**What you will do:** Pull every line that includes the word "corte" out of the data below and copy it.
START Task data
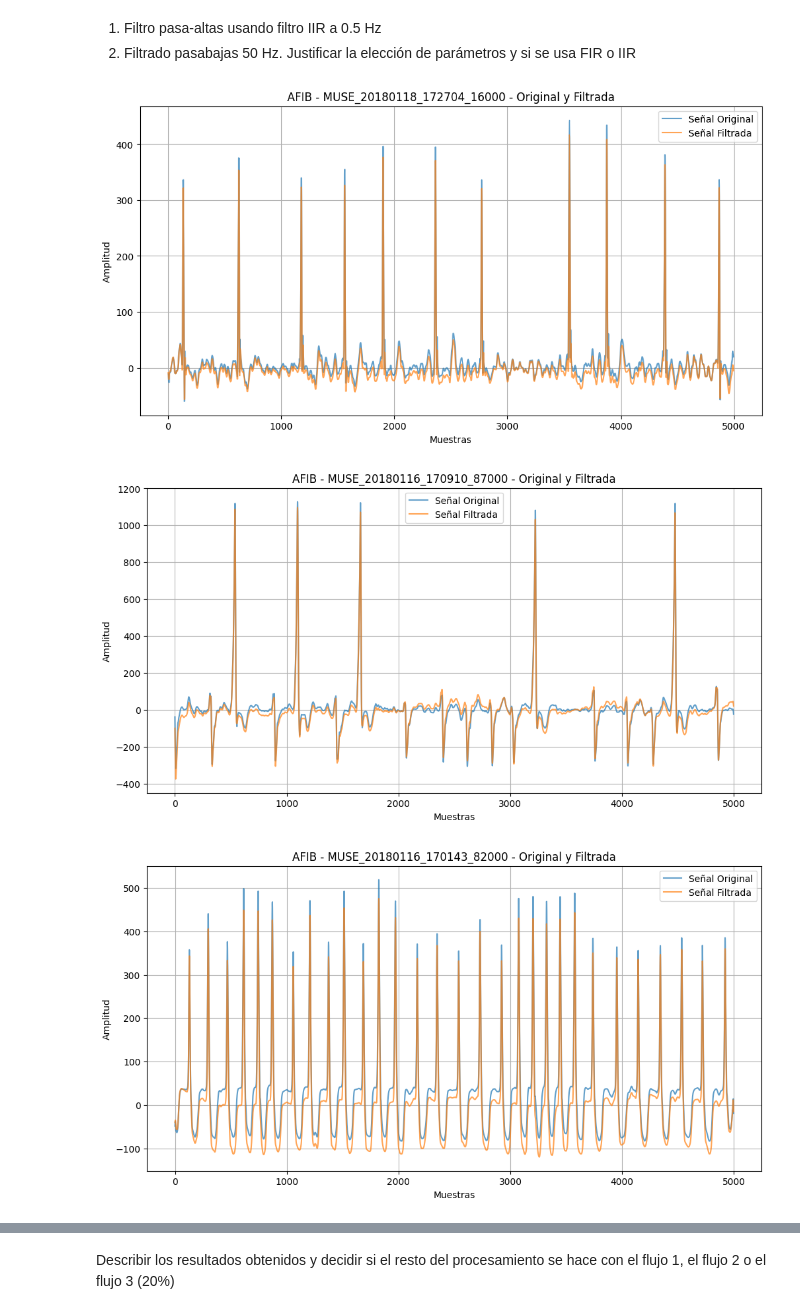
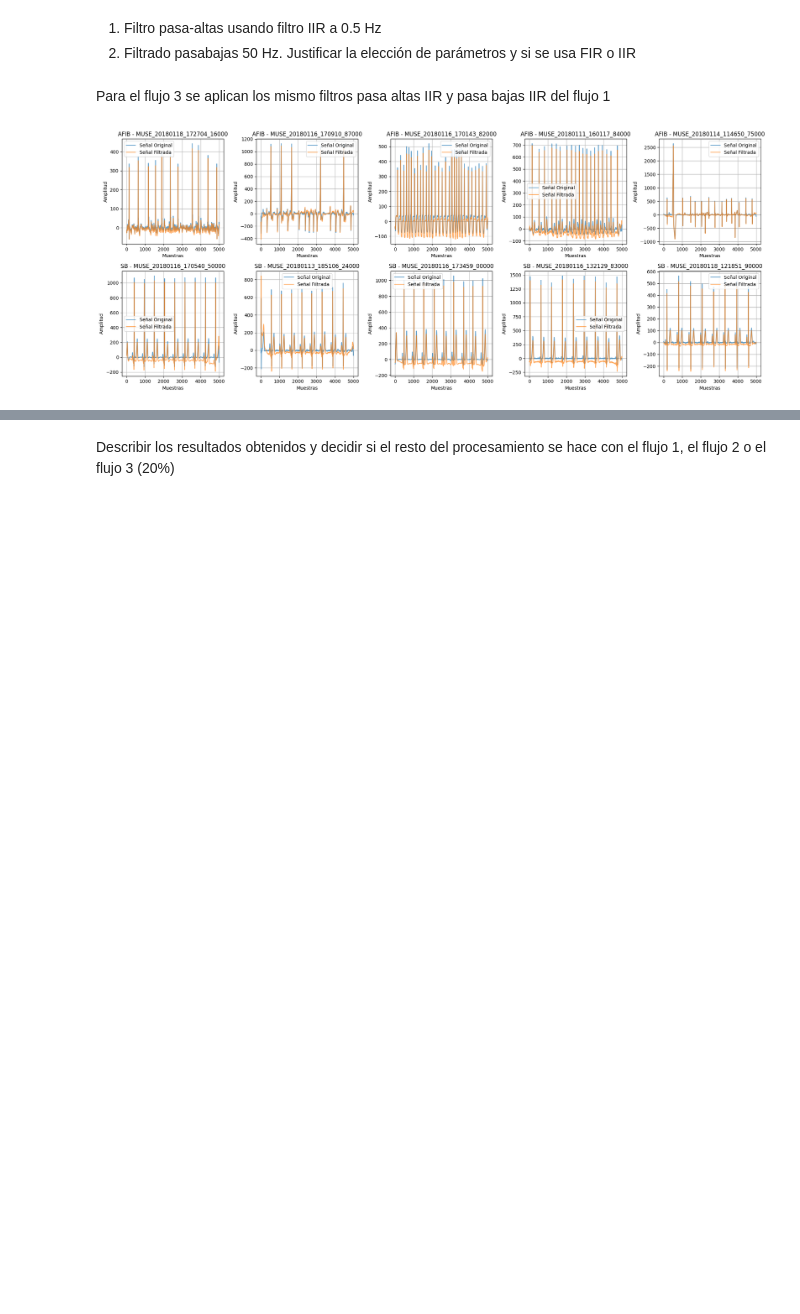
Before and after one commit to juandayo001/Biose-ales_20242, a Jupyter notebook: PROYECTO3.ipynb, the cells around one changed output, grey strips where cells are left out. Saved outputs shown, nothing was run; the diff lists cells and outputs as text; code cells hidden in the pictures; blank space fills up the shorter version.

```diff
--- a/PROYECTO3.ipynb
+++ b/PROYECTO3.ipynb
@@ -432,46 +428,45 @@ procesar_todas_las_señales_flujo_2(señales_AFIB_aleatorias, señales_SB_aleato
 # %% [markdown]
 1. Filtro pasa-altas usando filtro IIR a 0.5 Hz
 2. Filtrado pasabajas 50 Hz. Justificar la elección de parámetros y si se usa FIR o IIR
+# %% [markdown]
+Para el flujo 3 se aplican los mismo filtros pasa altas IIR y pasa bajas IIR del flujo 1
 # %%
-import numpy as np
-import matplotlib.pyplot as plt
-from scipy import signal
-import pywt
-
-# Filtro pasa-altas IIR a 0.5 Hz Definido en flujo 1
-
-
-# Filtro pasa-bajos FIR a 50 Hz definido en flujo 1
-
-
-# Función para procesar las señales con los filtros IIR y FIR
-def flujo3(señales, tipo_señal, fs=500):
-    for nombre_señal, señal in señales.items():
+# Función para el flujo de procesamiento con filtros IIR y FIR
+def flujo3(señales, tipo_señal, ax, fs=500):
+    for i, (nombre_señal, señal) in enumerate(señales.items()):
         # Aplicar filtro pasa-altas IIR a 0.5 Hz
         señal_filtrada_hp = filtro_pasa_altos(señal, corte=0.5, fs=fs)
 
         # Aplicar filtro pasa-bajos FIR a 50 Hz
         señal_filtrada_final = filtro_pasa_bajos(señal_filtrada_hp, corte=50, fs=fs, orden=40)
 
-        # Mostrar las señales
-        plt.figure(figsize=(12, 6))
-        plt.plot(señal, label='Señal Original', alpha=0.7)  # Usar la señal original
-        plt.plot(señal_filtrada_final, label='Señal Filtrada', alpha=0.7)  # Señal filtrada
-        plt.legend()
-        plt.xlabel("Muestras")
-        plt.ylabel("Amplitud")
-        plt.title(f"{tipo_señal} - {nombre_señal} - Original y Filtrada")
-        plt.grid(True)
-        plt.show()
+        # Graficar la señal original y filtrada en el subplot correspondiente
+        ax[i].plot(señal, label='Señal Original', alpha=0.7)
+        ax[i].plot(señal_filtrada_final, label='Señal Filtrada', alpha=0.7)
+        ax[i].set_title(f"{tipo_señal} - {nombre_señal}")
+        ax[i].set_xlabel("Muestras")
+        ax[i].set_ylabel("Amplitud")
+        ax[i].legend()
+        ax[i].grid(True)
 
-# Función optimizada para procesar señales de AFIB y SB
+# Función optimizada para procesar y graficar señales de AFIB y SB en subplots
 def procesar_todas_las_señales_completas(valores_AFIB, valores_SB, fs=500):
-    for tipo_señal, señales in [('AFIB', valores_AFIB), ('SB', valores_SB)]:
-        flujo3(señales, tipo_señal, fs)
 
-# Llamada a la función para procesar las señales
-procesar_todas_las_señales_completas(señales_AFIB_aleatorias, señales_SB_aleatorias)
+    señales_AFIB_seleccionadas = dict(list(valores_AFIB.items())[:5])
+    señales_SB_seleccionadas = dict(list(valores_SB.items())[:5])
+
+    # Crear figura y subplots organizados en una cuadrícula de 2x5
+    fig, ax = plt.subplots(2, 5, figsize=(20, 8))
+    ax = ax.flatten()  # Aplana el arreglo de subplots para un fácil acceso
+
+    # Procesar y graficar las señales
+    flujo3(señales_AFIB_seleccionadas, 'AFIB', ax[:5], fs)  # Primeras 5 subplots para AFIB
+    flujo3(señales_SB_seleccionadas, 'SB', ax[5:], fs)      # Últimas 5 subplots para SB
+
+    plt.tight_layout()
+    plt.show()
+
+# Llamada a la función para procesar y graficar las señales en subplots con flujo 3
+procesar_todas_las_señales_completas(señales_AFIB_aleatorias, señales_SB_aleatorias, fs=500)
 # %% [output]
-[figure, old version]
+[figure, new version]
-[figure, removed]
-[figure, removed]
```
Also changed, not shown: parts of 21 cells of this notebook.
END Task data
**Solution to the problem:**
         señal_filtrada_hp = filtro_pasa_altos(señal, corte=0.5, fs=fs)
         señal_filtrada_final = filtro_pasa_bajos(señal_filtrada_hp, corte=50, fs=fs, orden=40)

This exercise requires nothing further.